• **DATA RECORDS**:
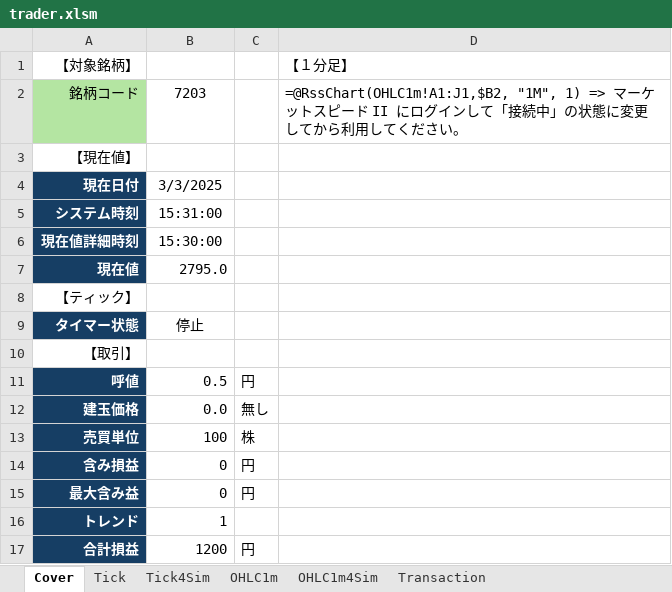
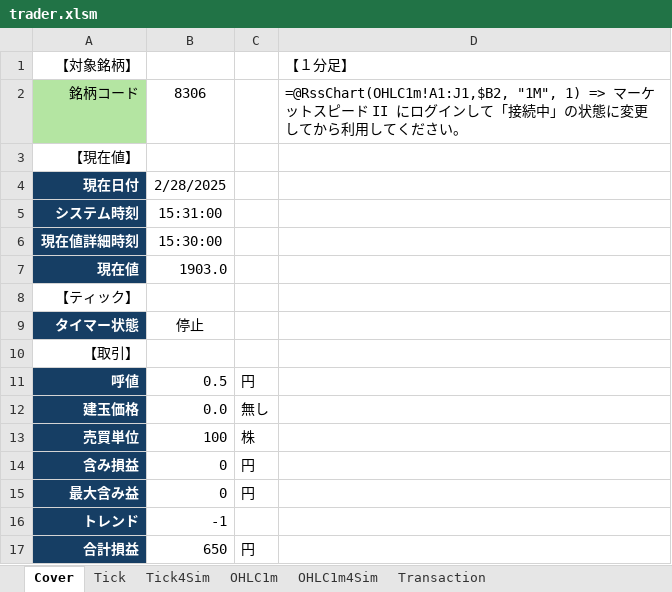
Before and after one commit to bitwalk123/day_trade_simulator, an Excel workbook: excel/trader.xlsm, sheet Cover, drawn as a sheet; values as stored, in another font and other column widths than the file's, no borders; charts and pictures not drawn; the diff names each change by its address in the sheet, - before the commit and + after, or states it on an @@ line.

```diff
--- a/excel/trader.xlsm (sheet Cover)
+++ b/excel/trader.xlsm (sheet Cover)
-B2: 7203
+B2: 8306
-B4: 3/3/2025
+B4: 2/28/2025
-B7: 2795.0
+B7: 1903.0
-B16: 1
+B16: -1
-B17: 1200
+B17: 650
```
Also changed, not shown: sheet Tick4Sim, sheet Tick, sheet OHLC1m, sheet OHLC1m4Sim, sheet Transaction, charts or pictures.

• **THE TASK**: Select the lines from the entries that include the word "sheet".

• **ANSWER TO THIS EXERCISE**:
Before and after one commit to bitwalk123/day_trade_simulator, an Excel workbook: excel/trader.xlsm, sheet Cover, drawn as a sheet; values as stored, in another font and other column widths than the file's, no borders; charts and pictures not drawn; the diff names each change by its address in the sheet, - before the commit and + after, or states it on an @@ line.
--- a/excel/trader.xlsm (sheet Cover)
+++ b/excel/trader.xlsm (sheet Cover)
Also changed, not shown: sheet Tick4Sim, sheet Tick, sheet OHLC1m, sheet OHLC1m4Sim, sheet Transaction, charts or pictures.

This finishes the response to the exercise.